Tuesday, January 26, 2010

DP: Researchable Question

I was fortunate enough to be in a group of three, so I received two responses to my lengthy, and probably boring explanation of my degree project. They are as follows:

How can the majority be given an experience through an interactive exhibit that encourages ethnic discovery of the local minority groups through an educational space full of culture and traditional artifacts?

Kyle Huber

Through experiential and exhibit design, how can I communicate a new open-mindedness and appreciation for ethnic minorities in KC for the majority?

Laura Berglund

So, maybe it would be useful to recap how I introduced my degree project to them, before I attempt to combine the two into a question that will haunt me for the rest of the semester.

I introduced my degree project at my senior presentation as "packaging cultural language". People say you go to college to find yourself, and through my college experience I've discovered a passion for anthropology, human rights, race, art history, and politics. This has manifested in my work in the past few semesters through the lens of my own personal experience: being in a mixed race family, half white, half Arabic. Using my own ethnicity as a diving board for these issues, I've come to the conclusion last semester that helping only one culture through 'design thinking' is in some ways just as bad as discrimination itself, as it creates a kind of "zoo" atmosphere around that ethnicity. In my degree project, I'm hoping to broaden my horizons anthropologically and culturally by working with local Kansas City minorities, to recount the story of the beauty of their traditions through design. In my research, I've found the following minorities that have a high contingency in the Kansas City metro:
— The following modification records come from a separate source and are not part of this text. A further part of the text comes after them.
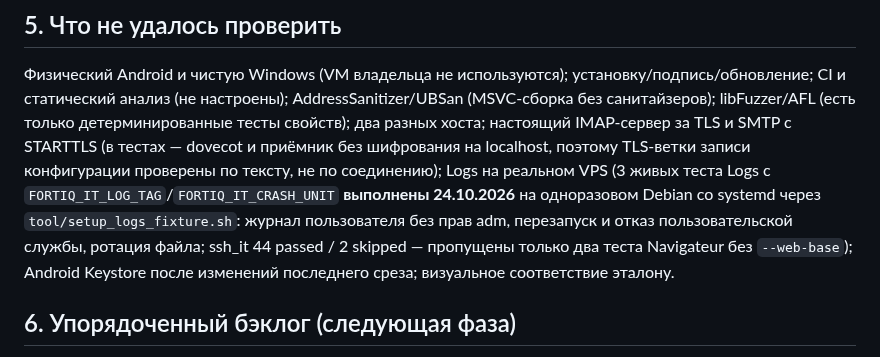
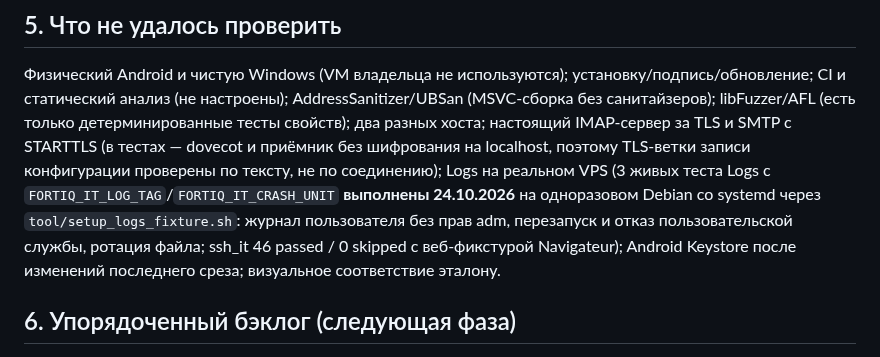
Before and after one commit to cybou-fr/fortiq, a Markdown page: docs/AUDIT_2026-10-23.md, the part around the change. Rendered like a GitHub page.

```diff
--- a/docs/AUDIT_2026-10-23.md
+++ b/docs/AUDIT_2026-10-23.md
@@ -84,7 +84,7 @@ logs 11 (с `FORTIQ_TEST_WSL`), publication 28, ssh_it 39 (+3 пропуска);
 
 Физический Android и чистую Windows (VM владельца не используются); установку/подпись/обновление; CI и статический анализ (не настроены); AddressSanitizer/UBSan (MSVC-сборка без санитайзеров); libFuzzer/AFL (есть только детерминированные тесты свойств);
 два разных хоста; настоящий IMAP-сервер за TLS и SMTP с STARTTLS (в тестах — dovecot и приёмник без шифрования на localhost, поэтому TLS-ветки записи конфигурации проверены по тексту, не по соединению);
-Logs на реальном VPS (3 живых теста Logs с `FORTIQ_IT_LOG_TAG`/`FORTIQ_IT_CRASH_UNIT` **выполнены 24.10.2026** на одноразовом Debian со systemd через `tool/setup_logs_fixture.sh`: журнал пользователя без прав adm, перезапуск и отказ пользовательской службы, ротация файла; ssh_it 44 passed / 2 skipped — пропущены только два теста Navigateur без `--web-base`); Android Keystore после изменений последнего среза; визуальное соответствие эталону.
+Logs на реальном VPS (3 живых теста Logs с `FORTIQ_IT_LOG_TAG`/`FORTIQ_IT_CRASH_UNIT` **выполнены 24.10.2026** на одноразовом Debian со systemd через `tool/setup_logs_fixture.sh`: журнал пользователя без прав adm, перезапуск и отказ пользовательской службы, ротация файла; ssh_it 46 passed / 0 skipped с веб-фикстурой Navigateur); Android Keystore после изменений последнего среза; визуальное соответствие эталону.
 
 ## 6. Упорядоченный бэклог (следующая фаза)
 
```
Also changed, not shown: docs/QT_MIGRATION.md (+1 -1 lines).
Hispanic (largest population is Mexican)
Restaurants: Pancho’s, El Rancho, Cancun
Restaurant: Vietnam Cafe (39th)
Various Asian markets
Organization: Kansas City Ethiopian Connection Group’s (ECG)
Restaurant: Blue Nile (River Market & Various Locations)
Somalian (Bantu)
Numbers around 6,000
Specific neighborhood (Northeast Kansas City)
Less apt to integrate, because they live in specific communities
Widespread poverty, ethnic refugees due to civil war
Native American
Heart of America Native American Society
Large population in surrounding region (Topeka)
(Influx during 1990’s due to civil war)
(Numbers around 4,000)
Restaurants: Korma Sutra
Middle Eastern
Organization: ISGKC
Restaurants: Aladdin’s, Jerusalem (Various Locations), Sinbad’s Hookah

I hope to choose a few of these ethnicities (from 3-6) and use my design skill-set to act as a middle-ground between the conservative majority, and the unrepresented minority. I'm highly interested in context, and considering a more interdisciplinary approach to how this can be translated. Through my initial research I've found that the reason many people don't identify with another culture is because of a lack of a concrete personal relationship with a representative of that culture. But what would this relationship entail?

Generally, modern friendships involve the most primitive or banal of human activities: the first and most obvious:

Spending time with the other person.
Through what kinds of activites? Eating, drinking, entertainment, general leisure, etc.
And in what environments does this naturally happen? Or maybe more specifically, what environments facilitate this kind of interaction?
Cafe's, Domestic spaces, "comfy" places, etc.
The common denominator is informal, comfortable, intimate.

The problem with most attempts to encourage ethnic appreciation is the tone that they take. Museums, books, magazines generally create some kind of formal atmosphere through which they "introduce" the culture. The focus of this project will be the opposite: to introduce them in a comfortable, intuitive, and entertaining way that encourages interaction and discovery.

But what is design's role in all of this? Design shapes spaces, and in turn, shapes people. The purposeful arrangement of elements in buildings, furniture, music, games, even food shapes more subconscious human behavior. To some designers, so-called "good design" is invisible. And this concept itself is interesting: for something to look as if it simply exists, that it wasn't "created" but simply "is." I believe that design has so many more possibilities for affecting the human subconscious in socially positive ways, and in short, that is what I hope my degree project will accomplish. I hope to design a holistic experience for my audience through the purposeful arrangement of spaces, objects, and yes, two-dimensional graphics. With all the pieces working in tandem, I hope to facilitate a new open-mindedness when it comes to ethnicity.

Hm. Long-winded? Yikes. Maybe its time to distill all this down and unveil the question:


Through an investigation in spatial design and packaging, how can a holistic, interdisciplinary experience be created for an ignorant majority, that encourages a new open-mindedness and appreciation for ethnic minorities in Kansas City?

No comments: